(LISTED ENTRIES Opens)

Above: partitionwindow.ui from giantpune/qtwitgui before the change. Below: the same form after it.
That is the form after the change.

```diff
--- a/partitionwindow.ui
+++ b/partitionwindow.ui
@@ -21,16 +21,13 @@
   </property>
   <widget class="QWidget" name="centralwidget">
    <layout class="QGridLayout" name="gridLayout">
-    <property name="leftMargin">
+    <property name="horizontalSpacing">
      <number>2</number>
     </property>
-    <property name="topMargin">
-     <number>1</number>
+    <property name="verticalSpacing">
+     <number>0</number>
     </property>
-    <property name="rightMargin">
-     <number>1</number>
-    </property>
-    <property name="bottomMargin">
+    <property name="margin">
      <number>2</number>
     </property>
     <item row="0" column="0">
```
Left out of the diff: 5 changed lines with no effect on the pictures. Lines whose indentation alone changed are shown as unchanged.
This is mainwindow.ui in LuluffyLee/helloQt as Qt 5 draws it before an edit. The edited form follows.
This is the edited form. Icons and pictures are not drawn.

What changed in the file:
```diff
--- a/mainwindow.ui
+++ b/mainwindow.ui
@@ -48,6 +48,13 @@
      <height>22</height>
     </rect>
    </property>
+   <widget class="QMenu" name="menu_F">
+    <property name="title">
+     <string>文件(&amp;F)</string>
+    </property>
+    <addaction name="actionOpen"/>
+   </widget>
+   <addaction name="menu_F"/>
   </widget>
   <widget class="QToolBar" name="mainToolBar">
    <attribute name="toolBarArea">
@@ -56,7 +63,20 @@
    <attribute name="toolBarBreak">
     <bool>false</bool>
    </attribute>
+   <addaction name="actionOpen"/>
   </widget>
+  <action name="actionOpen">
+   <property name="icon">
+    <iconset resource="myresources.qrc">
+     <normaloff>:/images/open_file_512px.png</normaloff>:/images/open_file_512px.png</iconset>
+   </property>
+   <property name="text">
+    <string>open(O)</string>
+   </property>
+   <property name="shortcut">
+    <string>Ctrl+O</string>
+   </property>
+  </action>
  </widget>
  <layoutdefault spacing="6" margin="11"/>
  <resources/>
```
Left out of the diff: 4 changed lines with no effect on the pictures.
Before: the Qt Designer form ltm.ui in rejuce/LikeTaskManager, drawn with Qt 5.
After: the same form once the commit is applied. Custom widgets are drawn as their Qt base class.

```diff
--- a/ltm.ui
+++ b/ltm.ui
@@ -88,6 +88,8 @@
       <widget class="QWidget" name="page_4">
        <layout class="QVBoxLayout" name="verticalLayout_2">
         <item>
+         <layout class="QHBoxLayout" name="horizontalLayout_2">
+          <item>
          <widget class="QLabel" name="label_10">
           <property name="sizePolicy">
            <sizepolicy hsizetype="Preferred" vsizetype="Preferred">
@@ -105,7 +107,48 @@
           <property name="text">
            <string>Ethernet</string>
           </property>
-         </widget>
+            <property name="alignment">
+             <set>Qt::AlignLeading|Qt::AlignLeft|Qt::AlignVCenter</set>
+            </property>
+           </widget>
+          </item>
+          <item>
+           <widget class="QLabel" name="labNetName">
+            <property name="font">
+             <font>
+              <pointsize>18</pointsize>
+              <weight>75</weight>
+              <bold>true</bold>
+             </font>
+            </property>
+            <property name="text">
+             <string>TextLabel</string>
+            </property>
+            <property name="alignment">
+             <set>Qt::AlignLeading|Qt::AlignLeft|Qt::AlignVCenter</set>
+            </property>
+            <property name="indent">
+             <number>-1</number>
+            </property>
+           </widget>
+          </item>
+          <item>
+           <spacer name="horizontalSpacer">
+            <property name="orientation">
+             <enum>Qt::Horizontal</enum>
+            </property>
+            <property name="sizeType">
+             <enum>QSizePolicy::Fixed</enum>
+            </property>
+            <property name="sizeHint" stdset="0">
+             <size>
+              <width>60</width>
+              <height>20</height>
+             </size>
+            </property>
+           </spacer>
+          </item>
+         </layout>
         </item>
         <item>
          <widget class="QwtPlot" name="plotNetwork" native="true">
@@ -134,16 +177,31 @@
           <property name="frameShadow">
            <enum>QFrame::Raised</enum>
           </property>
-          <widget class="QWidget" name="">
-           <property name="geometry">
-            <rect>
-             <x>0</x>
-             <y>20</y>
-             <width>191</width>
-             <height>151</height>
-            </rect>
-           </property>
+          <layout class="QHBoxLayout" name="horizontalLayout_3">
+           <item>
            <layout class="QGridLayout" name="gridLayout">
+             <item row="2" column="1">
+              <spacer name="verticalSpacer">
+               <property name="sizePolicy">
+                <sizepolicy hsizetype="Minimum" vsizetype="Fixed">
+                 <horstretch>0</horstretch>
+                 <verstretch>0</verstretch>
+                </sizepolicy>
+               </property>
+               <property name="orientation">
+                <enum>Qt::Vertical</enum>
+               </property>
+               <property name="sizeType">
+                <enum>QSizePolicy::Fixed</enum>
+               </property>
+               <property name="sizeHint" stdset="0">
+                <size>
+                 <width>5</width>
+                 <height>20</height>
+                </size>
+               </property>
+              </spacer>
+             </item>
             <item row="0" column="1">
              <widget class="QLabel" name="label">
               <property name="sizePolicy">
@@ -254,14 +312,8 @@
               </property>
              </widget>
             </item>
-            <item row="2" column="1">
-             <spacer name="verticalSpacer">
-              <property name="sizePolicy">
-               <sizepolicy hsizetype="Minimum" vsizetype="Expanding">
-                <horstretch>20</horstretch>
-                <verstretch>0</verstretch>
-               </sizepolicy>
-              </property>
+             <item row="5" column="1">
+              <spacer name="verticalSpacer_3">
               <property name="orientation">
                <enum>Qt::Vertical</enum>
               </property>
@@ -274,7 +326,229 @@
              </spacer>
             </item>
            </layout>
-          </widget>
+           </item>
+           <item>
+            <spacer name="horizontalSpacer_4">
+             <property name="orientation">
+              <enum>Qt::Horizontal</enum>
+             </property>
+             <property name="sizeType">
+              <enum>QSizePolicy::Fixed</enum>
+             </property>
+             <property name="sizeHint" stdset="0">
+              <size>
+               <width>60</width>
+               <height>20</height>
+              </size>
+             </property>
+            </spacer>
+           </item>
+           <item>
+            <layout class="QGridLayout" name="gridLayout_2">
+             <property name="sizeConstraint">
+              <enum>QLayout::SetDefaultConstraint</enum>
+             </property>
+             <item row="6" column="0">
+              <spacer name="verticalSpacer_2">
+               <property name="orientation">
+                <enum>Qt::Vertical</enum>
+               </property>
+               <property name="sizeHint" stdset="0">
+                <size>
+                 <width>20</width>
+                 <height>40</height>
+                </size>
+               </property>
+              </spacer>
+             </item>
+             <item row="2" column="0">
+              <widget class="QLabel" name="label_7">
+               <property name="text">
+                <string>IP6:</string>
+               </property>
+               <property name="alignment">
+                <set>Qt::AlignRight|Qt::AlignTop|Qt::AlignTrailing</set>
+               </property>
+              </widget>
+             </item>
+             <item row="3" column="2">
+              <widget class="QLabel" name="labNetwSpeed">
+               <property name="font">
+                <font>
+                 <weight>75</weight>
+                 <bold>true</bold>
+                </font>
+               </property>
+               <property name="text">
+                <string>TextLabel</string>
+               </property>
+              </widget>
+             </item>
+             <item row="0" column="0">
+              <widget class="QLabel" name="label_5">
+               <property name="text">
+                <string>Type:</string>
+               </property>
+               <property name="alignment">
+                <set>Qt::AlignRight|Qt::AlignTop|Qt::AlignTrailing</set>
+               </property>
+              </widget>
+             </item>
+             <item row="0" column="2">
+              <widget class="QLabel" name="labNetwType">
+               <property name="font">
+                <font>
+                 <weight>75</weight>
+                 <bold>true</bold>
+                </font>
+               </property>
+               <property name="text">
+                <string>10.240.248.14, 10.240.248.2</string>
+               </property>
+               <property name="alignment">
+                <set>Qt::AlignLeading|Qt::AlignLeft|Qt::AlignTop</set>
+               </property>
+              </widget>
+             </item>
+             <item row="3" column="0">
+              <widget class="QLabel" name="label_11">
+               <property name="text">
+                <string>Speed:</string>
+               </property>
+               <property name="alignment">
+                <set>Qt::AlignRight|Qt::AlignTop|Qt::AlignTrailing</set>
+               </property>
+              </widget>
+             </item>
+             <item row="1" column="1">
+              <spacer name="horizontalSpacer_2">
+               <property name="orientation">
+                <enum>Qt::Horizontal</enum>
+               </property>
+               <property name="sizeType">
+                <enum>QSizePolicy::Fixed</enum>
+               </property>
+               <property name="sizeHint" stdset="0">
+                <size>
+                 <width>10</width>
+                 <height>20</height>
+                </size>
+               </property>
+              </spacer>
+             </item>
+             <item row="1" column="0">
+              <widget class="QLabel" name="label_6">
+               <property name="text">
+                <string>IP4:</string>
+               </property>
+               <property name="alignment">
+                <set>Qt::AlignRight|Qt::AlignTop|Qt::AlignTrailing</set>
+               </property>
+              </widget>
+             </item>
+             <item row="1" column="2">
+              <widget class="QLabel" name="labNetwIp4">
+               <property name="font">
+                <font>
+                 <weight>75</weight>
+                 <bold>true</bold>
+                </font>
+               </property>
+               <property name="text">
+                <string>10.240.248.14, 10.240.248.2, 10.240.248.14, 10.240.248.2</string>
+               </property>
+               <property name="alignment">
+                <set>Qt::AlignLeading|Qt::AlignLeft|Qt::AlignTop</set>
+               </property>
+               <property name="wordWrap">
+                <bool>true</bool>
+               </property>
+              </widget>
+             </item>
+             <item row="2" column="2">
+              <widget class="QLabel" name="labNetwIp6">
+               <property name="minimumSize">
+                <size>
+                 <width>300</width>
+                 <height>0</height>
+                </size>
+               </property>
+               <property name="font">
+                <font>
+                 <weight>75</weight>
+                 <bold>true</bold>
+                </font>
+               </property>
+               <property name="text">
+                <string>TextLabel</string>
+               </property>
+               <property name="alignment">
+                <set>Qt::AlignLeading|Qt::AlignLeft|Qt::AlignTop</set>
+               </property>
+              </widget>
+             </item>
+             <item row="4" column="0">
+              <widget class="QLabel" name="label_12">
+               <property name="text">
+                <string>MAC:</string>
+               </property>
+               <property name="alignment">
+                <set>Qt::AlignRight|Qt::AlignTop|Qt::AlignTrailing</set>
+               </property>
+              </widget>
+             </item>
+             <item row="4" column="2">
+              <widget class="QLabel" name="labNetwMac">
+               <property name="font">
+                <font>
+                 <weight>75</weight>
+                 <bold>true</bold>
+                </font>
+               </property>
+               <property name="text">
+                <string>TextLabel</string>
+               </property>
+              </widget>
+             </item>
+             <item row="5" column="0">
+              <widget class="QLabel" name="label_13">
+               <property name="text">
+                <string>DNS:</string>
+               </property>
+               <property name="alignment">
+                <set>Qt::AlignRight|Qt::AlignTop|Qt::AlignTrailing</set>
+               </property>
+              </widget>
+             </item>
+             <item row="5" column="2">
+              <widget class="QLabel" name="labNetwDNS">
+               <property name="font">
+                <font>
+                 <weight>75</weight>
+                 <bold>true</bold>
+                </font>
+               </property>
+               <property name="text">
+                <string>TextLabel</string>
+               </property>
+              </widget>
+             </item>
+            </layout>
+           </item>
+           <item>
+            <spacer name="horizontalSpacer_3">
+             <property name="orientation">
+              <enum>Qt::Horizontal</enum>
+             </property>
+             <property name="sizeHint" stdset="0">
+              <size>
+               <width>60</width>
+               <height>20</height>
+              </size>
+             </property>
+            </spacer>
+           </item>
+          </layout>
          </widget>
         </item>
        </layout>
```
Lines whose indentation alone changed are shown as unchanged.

(LISTED ENTRIES Closes)

**ASSIGNMENT:**
Only a number is wanted here: how many lines above hold the string "drawn"?

**FINAL ANSWER:**
3